§ **Exercise**
Below is a listing. Quote from it, exactly, the lines from the one containing "types) can now" down to the one containing "for i, name", both ends included, and nothing else.

§ **Exercise data**
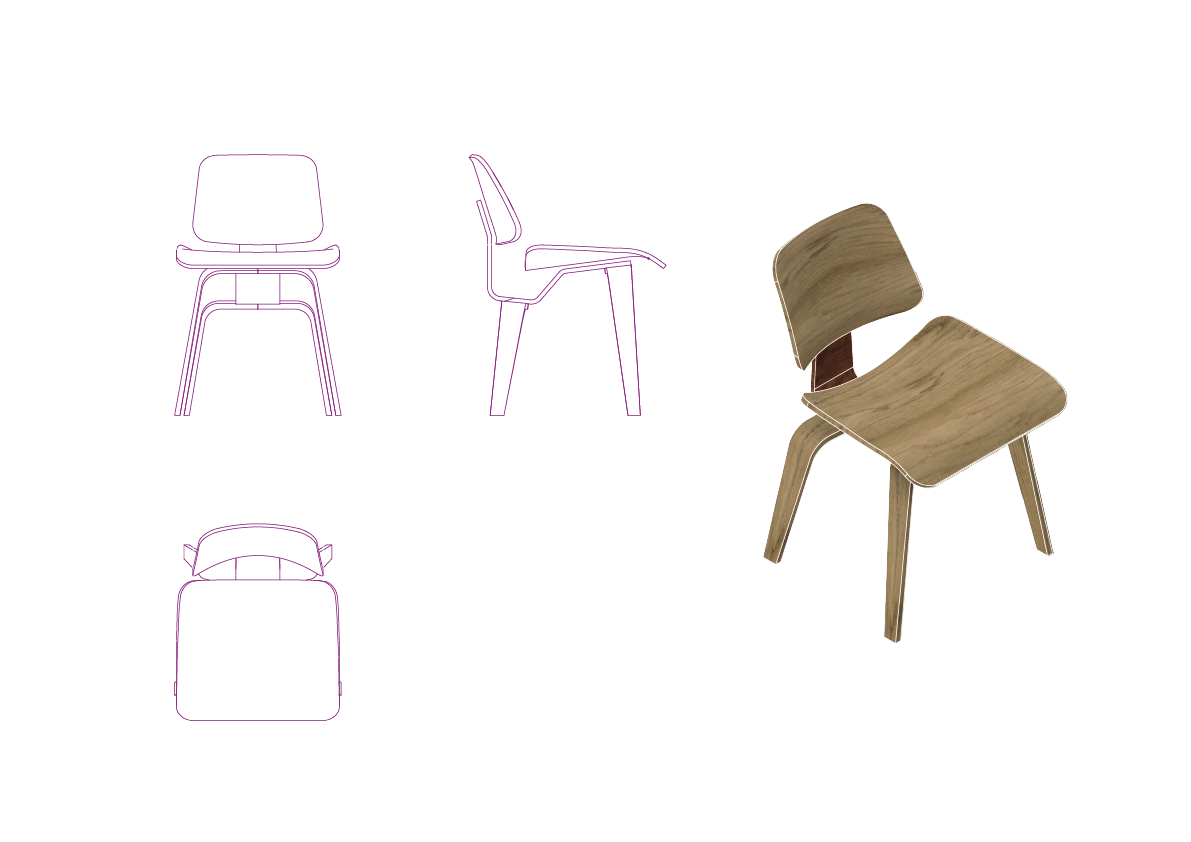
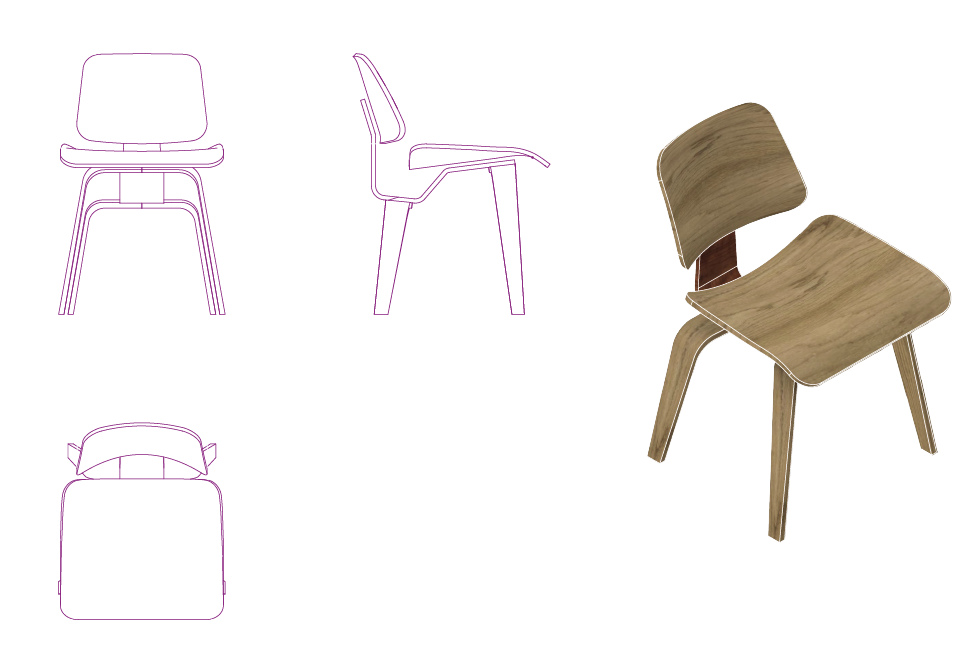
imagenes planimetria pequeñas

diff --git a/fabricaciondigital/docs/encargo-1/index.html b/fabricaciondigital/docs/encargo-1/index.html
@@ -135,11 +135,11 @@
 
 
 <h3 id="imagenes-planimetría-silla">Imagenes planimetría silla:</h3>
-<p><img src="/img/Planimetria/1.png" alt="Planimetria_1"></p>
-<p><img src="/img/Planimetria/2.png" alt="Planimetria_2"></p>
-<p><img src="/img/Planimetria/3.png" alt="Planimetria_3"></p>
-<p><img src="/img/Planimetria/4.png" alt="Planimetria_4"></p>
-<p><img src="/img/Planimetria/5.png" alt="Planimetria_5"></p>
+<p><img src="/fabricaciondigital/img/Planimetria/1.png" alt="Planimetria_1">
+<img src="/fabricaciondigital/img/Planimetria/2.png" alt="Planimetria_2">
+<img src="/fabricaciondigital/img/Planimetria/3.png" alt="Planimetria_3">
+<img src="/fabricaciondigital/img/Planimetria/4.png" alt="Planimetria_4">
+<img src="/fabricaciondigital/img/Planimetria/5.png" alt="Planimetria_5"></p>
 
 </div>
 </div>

--

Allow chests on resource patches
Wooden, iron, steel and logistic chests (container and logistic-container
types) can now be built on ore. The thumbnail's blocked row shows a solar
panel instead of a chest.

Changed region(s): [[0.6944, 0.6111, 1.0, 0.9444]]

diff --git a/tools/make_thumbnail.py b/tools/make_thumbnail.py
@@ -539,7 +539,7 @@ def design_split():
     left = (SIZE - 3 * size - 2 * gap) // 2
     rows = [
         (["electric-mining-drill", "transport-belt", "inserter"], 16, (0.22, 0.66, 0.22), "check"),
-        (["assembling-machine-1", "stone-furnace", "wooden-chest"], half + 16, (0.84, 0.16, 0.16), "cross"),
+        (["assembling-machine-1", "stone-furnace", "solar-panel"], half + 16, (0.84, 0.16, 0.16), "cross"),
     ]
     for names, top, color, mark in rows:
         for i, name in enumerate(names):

§ **Solved exercise**
types) can now be built on ore. The thumbnail's blocked row shows a solar
panel instead of a chest.

Changed region(s): [[0.6944, 0.6111, 1.0, 0.9444]]

diff --git a/tools/make_thumbnail.py b/tools/make_thumbnail.py
@@ -539,7 +539,7 @@ def design_split():
     left = (SIZE - 3 * size - 2 * gap) // 2
     rows = [
         (["electric-mining-drill", "transport-belt", "inserter"], 16, (0.22, 0.66, 0.22), "check"),
-        (["assembling-machine-1", "stone-furnace", "wooden-chest"], half + 16, (0.84, 0.16, 0.16), "cross"),
+        (["assembling-machine-1", "stone-furnace", "solar-panel"], half + 16, (0.84, 0.16, 0.16), "cross"),
     ]
     for names, top, color, mark in rows:
         for i, name in enumerate(names):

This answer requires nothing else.